# Do we need an explicit policy to sample $A'$ in order to compute the target in SARSA or Q-learning?

I would much appreciate if you could point me in the right direction regarding this question about targets for SARSA and Q-learning (notation: $$S$$ is the current state, $$A$$ is the current action, $$R$$ is the reward, $$S'$$ is the next state and $$A'$$ is the action chosen from that next state).

Do we need an explicit policy for the Q-learning target to sample $$A'$$ from? And for SARSA?

I guess this is true for Q-learning since we need to get max Q-value which determines which action $$A'$$ we'll use for the update. For SARSA, we update the $$Q(S, A)$$ depending on which action was actually taken (no need for max). Please correct me if I'm wrong.

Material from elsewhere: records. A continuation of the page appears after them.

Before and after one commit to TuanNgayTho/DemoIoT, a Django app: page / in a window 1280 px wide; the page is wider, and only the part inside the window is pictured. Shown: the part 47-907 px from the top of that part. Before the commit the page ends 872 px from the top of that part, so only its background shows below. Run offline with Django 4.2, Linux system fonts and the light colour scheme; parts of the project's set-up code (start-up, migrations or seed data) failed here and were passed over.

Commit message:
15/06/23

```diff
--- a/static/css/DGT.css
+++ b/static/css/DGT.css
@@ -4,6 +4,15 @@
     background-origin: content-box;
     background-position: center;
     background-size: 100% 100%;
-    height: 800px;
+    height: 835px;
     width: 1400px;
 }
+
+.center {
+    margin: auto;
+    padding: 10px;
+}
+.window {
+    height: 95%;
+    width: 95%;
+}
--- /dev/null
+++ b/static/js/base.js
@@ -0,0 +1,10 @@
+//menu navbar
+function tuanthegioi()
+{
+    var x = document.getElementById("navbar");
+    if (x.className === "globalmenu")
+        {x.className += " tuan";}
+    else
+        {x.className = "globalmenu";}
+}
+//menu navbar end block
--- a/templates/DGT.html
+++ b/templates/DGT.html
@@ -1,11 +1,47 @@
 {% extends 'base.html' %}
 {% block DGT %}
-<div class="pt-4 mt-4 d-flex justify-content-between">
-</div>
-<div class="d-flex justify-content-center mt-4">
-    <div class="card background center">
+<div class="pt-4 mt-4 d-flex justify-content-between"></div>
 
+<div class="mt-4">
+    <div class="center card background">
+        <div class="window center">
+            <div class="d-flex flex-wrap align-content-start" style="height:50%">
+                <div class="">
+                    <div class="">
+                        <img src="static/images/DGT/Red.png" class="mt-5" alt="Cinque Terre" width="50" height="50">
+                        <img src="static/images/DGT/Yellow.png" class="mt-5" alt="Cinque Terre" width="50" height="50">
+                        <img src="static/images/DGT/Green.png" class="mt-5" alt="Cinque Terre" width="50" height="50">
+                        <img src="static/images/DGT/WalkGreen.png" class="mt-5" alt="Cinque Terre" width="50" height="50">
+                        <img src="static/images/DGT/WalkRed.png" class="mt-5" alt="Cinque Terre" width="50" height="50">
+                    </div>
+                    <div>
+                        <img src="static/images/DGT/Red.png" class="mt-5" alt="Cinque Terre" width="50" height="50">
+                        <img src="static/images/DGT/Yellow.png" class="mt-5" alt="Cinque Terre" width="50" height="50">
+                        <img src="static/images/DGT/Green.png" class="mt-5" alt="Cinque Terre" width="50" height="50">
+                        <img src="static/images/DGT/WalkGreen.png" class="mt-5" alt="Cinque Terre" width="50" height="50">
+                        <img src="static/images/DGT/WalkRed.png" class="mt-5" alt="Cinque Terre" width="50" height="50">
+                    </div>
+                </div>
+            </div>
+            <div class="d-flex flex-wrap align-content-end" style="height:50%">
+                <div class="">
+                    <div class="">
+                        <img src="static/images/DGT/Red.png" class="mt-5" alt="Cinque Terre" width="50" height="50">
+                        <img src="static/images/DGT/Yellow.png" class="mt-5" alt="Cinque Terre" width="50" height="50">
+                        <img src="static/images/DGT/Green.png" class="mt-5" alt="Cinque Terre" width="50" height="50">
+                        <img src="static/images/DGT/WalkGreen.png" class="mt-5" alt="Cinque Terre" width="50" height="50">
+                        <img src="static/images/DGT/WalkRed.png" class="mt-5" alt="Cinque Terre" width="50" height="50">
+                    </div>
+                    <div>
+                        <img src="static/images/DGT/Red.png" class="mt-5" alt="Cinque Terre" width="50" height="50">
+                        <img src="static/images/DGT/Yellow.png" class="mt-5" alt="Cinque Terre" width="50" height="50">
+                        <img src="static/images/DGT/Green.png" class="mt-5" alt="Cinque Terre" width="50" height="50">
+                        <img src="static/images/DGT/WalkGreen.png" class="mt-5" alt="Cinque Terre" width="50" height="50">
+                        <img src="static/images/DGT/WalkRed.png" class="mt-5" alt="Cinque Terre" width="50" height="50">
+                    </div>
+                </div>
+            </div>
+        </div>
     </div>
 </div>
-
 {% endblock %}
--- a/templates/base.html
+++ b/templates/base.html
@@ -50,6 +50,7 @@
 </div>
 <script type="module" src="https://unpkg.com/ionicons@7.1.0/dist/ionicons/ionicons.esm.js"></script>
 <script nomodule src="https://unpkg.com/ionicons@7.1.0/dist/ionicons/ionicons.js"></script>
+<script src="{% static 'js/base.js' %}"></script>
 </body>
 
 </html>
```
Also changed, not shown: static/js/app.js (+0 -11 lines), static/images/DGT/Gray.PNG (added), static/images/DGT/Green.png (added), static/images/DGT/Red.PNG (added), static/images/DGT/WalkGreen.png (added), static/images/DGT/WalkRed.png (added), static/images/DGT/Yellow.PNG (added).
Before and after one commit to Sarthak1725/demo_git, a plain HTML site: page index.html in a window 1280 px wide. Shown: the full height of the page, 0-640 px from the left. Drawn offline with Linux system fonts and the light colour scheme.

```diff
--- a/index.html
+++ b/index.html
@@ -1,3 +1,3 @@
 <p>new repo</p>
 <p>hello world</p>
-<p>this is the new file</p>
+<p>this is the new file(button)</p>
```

Q-learning uses an exploratory policy, derived from the current estimate of the $$Q$$ function, such as the $$\epsilon$$-greedy policy, to select the action $$a$$ from the current state $$s$$. After having taken this action $$a$$ from $$s$$, the reward $$r$$ and the next state $$s'$$ are observed. At this point, to update the estimate of the $$Q$$ function, you use a target that assumes that the greedy action is taken from the next state $$s'$$. The greedy action is selected by the $$\operatorname{max}$$ operator, which can thus be thought of as an implicit policy (but this terminology isn't common, AFAIK), so, in this context, the greedy action is the action associated with the highest $$Q$$ value for the state $$s'$$.

In SARSA, no $$\operatorname{max}$$ operator is used, and you derive a policy (e.g. the $$\epsilon$$-greedy policy) from the current estimate of the $$Q$$ function to select both $$a$$ (from $$s$$) and $$a'$$ (from $$s'$$).

To conclude, in all cases, the policies are implicit, in the sense that they are derived from the estimate of the $$Q$$ function, but this isn't a common terminology. See also this answer, where I describe more in detail the differences between Q-learning and SARSA, and I also show the pseudocode of both algorithms, which you should read (multiple times) in order to fully understand their differences.

• Thank you for your answer, I also checked the link you provided and it was very helpful. But I'm still not sure what it means to "sample A' from policy"? Does it mean that for Q-learning I do need an explicit policy (max Q, greedy) because I know which A' I will take to compute target (the one that gives me the max Q, regardless of the action actually taken in the environment). And for SARSA, I pick the action with some probability and compute target based on that A' (actually taken in environment). Could you elaborate on that please? Jan 29 '20 at 9:36
• @Novak To sample $a'$ from a policy is the same thing as to sample $a$ from the same or another policy. If $\pi(a | s)$ represents a distribution, then $a ~ pi(a | s)$ is a sample from that distribution (in a statistical sense). In the case of Q-learning, you assume that the agent will take the best action from $s'$. You don't necessarily know the specific action $a'$, but, in Q-learning, $a'$ will be the best action (by assumption, because you use the max). The only action taken is $a$. See the pseudocode in my other answer.
– nbro
Jan 29 '20 at 11:44
• @Novak See also this question What is the relation between a policy which is the solution to an MDP and a policy like 𝜖-greedy? I had asked. (Btw, use the symbols \$ for MathJax notation).
– nbro
Jan 29 '20 at 11:45